We all know the McDonald’s golden arches; large, golden, usually mention over a billion served… it makes them hard to forget. But what if a McDonald’s franchisee decided they didn’t like gold and wanted green arches instead, or maybe blue? Suddenly, this franchisee wouldn’t fit with the McDonald’s brand, would it? It wouldn’t matter that the franchisee serves the same food and operates at the same level of customer service and cleanliness because the advertising wouldn’t make sense and consumers accustomed to the golden arches would have difficulty identifying with the brand. This results in the franchise losing customers, causing the brand to suffer as a whole.
Now, this is a relatively easy fix for McDonald’s headquarters. The clashing colours of the arches should be an immediate red flag, but issues with a business aren’t always as glaringly obvious as a wrongly designed sign. If you own a brand with provincial, national, or even international franchises, how do you keep your brand consistent across all store locations? The only way is with a brand standards inspection- an objective assessment of your business by a third party, such as a Mystery Shopper or a Safety Inspector, who ensures that it is living up to the standards you have set. A brand is an experience, and in order for your brand to be successful, this experience needs to be consistent no matter where your franchises are located. If the experience is not consistent then it diminishes the brand, confusing consumers and causing you to lose business. As cliché as it sounds, a chain is only as strong as its weakest link, and if you aren’t keeping a close eye on how each link is performing then eventually things are going to fall apart. Not only will you lose customers, but what investor is going to sink money into a business that doesn’t monitor their own performance?
Recently, many businesses have confused brand standards inspections with direct customer feedback.

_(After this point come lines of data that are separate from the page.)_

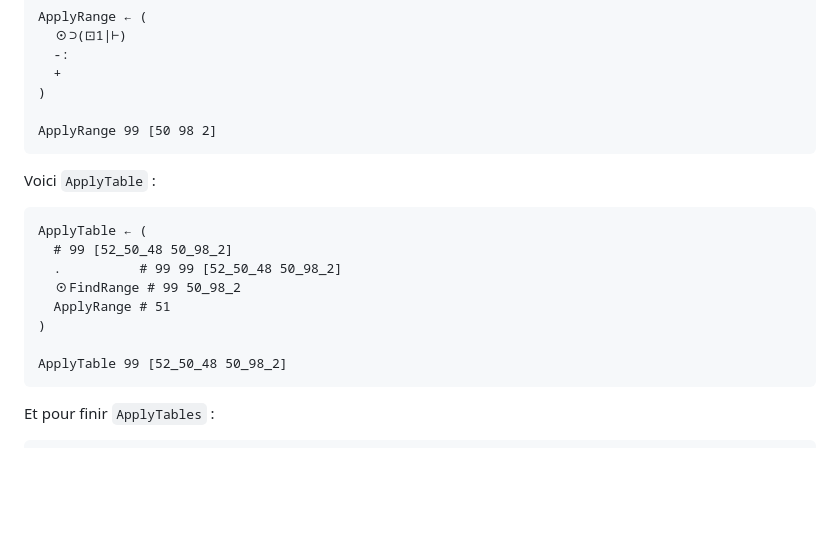
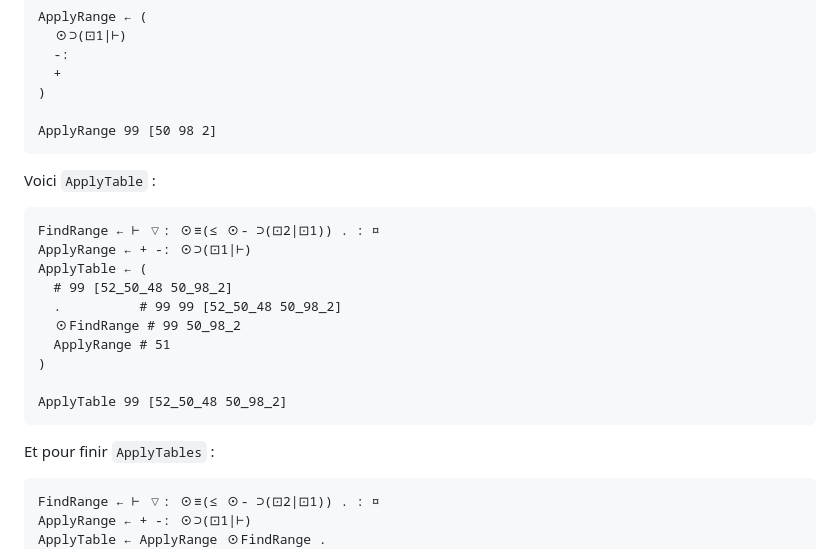
Before and after one commit to jonathanperret/aoc2023, a Markdown page: docs/blog/Jour 5.md, the part around the change. Drawn GitHub-style; blank space fills up the shorter version.

Commit message:
fix code in day 5 writeup

````diff
--- a/docs/blog/Jour 5.md
+++ b/docs/blog/Jour 5.md
@@ -156,6 +156,8 @@ ApplyRange 99 [50 98 2]
 Voici `ApplyTable` :
 
 ```
+FindRange ← ⊢ ▽: ⊙≡(≤ ⊙- ⊃(⊡2|⊡1)) . : ¤
+ApplyRange ← + -: ⊙⊃(⊡1|⊢)
 ApplyTable ← (
   # 99 [52_50_48 50_98_2]
   .          # 99 99 [52_50_48 50_98_2]
@@ -169,6 +171,9 @@ ApplyTable 99 [52_50_48 50_98_2]
 Et pour finir `ApplyTables` :
 
 ```
+FindRange ← ⊢ ▽: ⊙≡(≤ ⊙- ⊃(⊡2|⊡1)) . : ¤
+ApplyRange ← + -: ⊙⊃(⊡1|⊢)
+ApplyTable ← ApplyRange ⊙FindRange .
 ApplyTables ← (
   # 99 {[52_50_48 50_98_2] [0_10_200]}
   :
````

I want it to be made clear that although direct customer feedback is irreplaceably important to running a business, it is a different form of assessment than a brand standards inspection and collects an entirely different type of data. Direct customer feedback assesses the customer’s experience with your business, while a brand standards inspection assesses how the business is performing internally. It’s the difference between looking at the outside of a newly renovated house and thinking “wow, that’s beautiful,” while inside there are exposed wires, stripped floors, and disconnected pipes. If, for instance, you have two franchisees and one is generating a larger profit than the other, but both locations are garnering positive customer feedback, then what’s causing this difference in profit generation? The customer isn’t going to be able to tell you. It’s likely caused by something so inconspicuous that neither the customers nor staff notice, such as one franchisee taking two minutes to serve food while the other takes five, or salespeople at one store upselling while the other does not. Measuring these standards and keeping them consistent is what defines a successful brand. Customers can’t give you the detailed insight concerning the specific standards that make up your business. You need an objective party, acquainted with your standards, to do that. Such minor aspects of a business may seem trivial and won’t register with customer feedback, but they do have an impact on your profit and the long term strength and success of the brand.
I won’t argue with a saying as time-tested as “the customer is always right”, but that doesn’t mean the customer can manage your business. Whether you’re a large, international brand or a small business, success is defined by providing a good and consistent experience, offering the customer that slice of familiarity and accountability no matter how far from home they are. If you rely too heavily on customer feedback you’ll overlook the things that make your brand… your brand.